● **WHAT TO PRODUCE**: Look through the material beneath and copy each line with the word "Express".

● **DATA EXTRACTS**:

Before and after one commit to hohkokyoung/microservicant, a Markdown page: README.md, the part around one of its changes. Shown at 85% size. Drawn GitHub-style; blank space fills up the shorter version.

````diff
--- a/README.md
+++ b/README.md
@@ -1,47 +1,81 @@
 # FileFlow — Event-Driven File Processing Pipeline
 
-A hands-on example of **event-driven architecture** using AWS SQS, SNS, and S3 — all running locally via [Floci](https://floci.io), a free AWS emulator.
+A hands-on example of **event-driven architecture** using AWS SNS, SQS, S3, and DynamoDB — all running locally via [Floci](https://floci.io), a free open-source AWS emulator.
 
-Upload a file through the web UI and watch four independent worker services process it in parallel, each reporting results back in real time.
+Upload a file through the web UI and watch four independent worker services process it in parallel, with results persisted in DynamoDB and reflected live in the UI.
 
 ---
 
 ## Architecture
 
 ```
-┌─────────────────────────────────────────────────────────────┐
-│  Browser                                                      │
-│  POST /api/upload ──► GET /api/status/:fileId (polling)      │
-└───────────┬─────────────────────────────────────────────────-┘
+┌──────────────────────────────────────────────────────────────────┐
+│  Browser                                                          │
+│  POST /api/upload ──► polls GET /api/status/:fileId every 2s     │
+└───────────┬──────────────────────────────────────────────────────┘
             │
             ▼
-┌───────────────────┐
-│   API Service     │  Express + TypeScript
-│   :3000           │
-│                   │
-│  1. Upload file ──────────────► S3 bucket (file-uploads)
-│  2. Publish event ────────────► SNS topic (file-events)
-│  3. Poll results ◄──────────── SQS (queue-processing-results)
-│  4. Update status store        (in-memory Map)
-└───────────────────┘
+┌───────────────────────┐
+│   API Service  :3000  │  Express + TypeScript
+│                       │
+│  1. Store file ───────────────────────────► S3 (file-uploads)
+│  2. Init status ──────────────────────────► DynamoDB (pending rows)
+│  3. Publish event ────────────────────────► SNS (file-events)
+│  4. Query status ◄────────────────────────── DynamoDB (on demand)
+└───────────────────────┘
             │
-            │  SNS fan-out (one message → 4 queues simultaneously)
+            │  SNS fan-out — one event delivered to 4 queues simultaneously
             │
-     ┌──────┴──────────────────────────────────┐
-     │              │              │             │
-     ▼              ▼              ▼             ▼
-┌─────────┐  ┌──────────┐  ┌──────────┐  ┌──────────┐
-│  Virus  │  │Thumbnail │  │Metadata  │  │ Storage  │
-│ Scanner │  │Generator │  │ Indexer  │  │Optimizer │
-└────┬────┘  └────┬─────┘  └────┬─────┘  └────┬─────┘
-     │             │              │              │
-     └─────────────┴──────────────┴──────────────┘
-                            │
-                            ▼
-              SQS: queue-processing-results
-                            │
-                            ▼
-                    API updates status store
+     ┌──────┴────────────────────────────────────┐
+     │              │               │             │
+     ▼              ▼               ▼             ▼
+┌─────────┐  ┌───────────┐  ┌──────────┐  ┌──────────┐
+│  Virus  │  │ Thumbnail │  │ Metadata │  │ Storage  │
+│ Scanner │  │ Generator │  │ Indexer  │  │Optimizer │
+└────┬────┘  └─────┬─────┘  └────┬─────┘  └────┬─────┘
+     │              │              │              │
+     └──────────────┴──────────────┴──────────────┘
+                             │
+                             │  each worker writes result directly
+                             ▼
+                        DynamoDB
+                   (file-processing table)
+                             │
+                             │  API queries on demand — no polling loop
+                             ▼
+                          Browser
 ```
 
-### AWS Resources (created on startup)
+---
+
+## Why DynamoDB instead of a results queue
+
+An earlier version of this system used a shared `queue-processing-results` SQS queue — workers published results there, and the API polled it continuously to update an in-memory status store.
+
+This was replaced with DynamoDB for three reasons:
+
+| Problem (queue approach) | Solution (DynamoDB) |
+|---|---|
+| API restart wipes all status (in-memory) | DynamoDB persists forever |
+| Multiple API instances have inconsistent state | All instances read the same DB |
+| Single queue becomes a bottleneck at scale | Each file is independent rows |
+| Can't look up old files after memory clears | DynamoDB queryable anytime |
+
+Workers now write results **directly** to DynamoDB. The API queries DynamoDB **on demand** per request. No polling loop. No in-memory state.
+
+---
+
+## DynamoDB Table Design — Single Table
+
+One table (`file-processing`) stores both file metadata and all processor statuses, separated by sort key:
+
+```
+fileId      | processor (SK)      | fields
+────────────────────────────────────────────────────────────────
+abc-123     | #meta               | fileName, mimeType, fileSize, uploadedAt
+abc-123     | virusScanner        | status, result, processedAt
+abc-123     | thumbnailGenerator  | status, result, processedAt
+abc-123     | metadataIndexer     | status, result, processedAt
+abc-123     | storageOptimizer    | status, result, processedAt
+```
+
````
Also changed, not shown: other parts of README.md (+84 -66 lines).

● **WRITTEN RESPONSE**:
-│   API Service     │  Express + TypeScript
+│   API Service  :3000  │  Express + TypeScript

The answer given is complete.